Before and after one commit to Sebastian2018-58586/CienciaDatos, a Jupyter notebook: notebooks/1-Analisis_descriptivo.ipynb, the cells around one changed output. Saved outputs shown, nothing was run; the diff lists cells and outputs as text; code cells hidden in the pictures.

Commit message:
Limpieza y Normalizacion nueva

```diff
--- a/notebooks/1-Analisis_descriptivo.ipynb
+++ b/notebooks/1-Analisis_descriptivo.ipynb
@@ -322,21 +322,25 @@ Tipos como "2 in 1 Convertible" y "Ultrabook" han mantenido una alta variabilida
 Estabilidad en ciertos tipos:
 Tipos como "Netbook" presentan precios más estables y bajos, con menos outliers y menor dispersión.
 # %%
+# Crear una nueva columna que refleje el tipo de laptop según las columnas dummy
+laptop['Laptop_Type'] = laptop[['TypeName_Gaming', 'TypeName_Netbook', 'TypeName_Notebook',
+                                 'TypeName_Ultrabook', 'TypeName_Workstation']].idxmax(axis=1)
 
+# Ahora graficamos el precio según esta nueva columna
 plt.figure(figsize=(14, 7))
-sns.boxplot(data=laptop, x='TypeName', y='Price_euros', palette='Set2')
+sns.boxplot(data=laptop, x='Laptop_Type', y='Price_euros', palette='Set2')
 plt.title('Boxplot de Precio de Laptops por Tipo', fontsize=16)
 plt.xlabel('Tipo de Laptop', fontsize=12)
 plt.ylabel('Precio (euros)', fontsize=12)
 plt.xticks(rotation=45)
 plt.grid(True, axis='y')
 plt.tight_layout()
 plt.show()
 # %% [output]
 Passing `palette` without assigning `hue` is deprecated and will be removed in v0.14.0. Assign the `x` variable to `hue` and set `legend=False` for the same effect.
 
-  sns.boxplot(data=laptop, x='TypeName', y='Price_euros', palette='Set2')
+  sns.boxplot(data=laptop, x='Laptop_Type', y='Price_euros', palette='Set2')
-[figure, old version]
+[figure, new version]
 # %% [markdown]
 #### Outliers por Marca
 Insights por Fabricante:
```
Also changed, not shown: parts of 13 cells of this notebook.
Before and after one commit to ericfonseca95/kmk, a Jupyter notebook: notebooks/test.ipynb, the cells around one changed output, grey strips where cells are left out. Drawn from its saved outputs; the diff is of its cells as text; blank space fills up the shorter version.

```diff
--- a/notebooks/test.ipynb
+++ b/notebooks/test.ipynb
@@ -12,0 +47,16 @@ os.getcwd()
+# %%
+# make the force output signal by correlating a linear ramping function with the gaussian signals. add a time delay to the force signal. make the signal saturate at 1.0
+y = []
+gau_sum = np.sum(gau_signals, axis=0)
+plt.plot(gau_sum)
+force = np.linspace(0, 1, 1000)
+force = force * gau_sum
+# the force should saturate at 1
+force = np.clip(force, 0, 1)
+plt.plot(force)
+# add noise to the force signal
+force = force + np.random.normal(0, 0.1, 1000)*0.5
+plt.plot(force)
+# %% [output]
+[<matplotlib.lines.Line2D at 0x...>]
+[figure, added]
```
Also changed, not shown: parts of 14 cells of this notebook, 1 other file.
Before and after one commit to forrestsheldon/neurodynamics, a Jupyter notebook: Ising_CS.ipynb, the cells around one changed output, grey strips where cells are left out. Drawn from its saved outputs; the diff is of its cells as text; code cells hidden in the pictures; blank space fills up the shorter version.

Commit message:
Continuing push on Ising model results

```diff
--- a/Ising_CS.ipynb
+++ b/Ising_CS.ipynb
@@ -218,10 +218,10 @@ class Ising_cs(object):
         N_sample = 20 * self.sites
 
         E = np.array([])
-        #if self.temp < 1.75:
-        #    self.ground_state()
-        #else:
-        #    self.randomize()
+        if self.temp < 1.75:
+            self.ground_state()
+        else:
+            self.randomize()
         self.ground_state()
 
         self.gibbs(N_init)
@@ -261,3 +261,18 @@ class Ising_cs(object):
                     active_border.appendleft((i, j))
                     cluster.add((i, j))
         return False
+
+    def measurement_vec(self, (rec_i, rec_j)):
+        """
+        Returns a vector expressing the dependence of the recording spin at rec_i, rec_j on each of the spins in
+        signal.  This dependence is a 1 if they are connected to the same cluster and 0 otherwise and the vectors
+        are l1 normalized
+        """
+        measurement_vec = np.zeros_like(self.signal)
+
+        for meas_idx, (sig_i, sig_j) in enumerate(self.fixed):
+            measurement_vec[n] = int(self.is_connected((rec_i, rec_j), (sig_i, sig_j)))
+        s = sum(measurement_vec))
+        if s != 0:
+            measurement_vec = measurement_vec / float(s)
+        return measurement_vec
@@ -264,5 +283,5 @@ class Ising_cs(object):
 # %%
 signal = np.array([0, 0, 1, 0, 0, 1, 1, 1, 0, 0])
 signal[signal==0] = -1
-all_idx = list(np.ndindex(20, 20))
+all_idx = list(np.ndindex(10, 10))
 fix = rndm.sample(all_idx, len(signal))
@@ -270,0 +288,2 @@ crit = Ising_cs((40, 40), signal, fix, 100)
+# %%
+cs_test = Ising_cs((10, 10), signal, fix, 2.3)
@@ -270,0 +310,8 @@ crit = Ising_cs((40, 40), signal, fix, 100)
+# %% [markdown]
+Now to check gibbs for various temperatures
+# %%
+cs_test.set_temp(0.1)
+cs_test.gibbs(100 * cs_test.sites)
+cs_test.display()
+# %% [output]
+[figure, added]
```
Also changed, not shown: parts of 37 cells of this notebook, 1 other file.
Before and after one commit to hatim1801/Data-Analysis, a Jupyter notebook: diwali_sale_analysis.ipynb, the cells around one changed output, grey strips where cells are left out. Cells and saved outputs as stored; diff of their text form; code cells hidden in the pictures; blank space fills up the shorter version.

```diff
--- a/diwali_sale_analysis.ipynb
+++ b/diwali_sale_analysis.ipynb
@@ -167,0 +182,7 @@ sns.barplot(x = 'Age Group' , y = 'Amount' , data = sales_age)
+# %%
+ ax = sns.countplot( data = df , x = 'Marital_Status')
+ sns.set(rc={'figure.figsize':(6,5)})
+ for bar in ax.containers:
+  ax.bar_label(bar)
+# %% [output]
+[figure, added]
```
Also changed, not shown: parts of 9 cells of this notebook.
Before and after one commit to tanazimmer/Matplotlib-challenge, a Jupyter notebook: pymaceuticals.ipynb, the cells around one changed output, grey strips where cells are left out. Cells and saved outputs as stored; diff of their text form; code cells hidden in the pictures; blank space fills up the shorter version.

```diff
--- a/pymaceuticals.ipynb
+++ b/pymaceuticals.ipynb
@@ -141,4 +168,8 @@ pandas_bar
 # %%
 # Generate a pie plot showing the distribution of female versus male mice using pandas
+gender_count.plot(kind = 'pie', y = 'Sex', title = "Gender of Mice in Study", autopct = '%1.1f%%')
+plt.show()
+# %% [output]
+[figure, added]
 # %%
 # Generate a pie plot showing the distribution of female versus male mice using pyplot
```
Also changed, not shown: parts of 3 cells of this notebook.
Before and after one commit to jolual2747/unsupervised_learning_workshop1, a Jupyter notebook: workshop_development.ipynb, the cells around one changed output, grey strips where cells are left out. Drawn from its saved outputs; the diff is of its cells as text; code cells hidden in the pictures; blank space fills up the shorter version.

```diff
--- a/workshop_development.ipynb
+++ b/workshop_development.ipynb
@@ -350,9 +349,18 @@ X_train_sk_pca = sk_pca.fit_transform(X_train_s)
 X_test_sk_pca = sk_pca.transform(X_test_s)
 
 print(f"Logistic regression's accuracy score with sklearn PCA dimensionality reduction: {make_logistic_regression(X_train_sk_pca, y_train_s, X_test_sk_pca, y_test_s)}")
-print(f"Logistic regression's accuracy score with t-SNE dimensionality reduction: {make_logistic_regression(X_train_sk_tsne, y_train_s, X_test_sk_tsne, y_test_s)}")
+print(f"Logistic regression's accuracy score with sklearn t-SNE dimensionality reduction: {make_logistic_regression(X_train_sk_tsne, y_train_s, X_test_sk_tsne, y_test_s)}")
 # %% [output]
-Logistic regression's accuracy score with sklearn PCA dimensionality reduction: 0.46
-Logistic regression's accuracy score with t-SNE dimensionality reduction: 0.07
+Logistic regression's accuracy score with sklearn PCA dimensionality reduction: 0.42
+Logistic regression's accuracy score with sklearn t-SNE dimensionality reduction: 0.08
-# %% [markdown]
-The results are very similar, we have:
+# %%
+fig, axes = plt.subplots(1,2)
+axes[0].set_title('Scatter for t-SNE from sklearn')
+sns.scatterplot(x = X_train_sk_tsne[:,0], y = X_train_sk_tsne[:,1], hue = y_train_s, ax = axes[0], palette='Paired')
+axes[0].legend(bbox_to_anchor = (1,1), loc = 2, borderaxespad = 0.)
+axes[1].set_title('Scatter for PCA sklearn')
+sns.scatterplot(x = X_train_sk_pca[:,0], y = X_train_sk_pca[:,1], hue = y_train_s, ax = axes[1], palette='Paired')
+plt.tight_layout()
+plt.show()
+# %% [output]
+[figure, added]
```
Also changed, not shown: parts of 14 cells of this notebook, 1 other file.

ABOUT THIS TASK. For every line above that includes the string "sklearn", copy the line.

RESPONSE BELOW.
 print(f"Logistic regression's accuracy score with sklearn PCA dimensionality reduction: {make_logistic_regression(X_train_sk_pca, y_train_s, X_test_sk_pca, y_test_s)}")
+print(f"Logistic regression's accuracy score with sklearn t-SNE dimensionality reduction: {make_logistic_regression(X_train_sk_tsne, y_train_s, X_test_sk_tsne, y_test_s)}")
-Logistic regression's accuracy score with sklearn PCA dimensionality reduction: 0.46
+Logistic regression's accuracy score with sklearn PCA dimensionality reduction: 0.42
+Logistic regression's accuracy score with sklearn t-SNE dimensionality reduction: 0.08
+axes[0].set_title('Scatter for t-SNE from sklearn')
+axes[1].set_title('Scatter for PCA sklearn')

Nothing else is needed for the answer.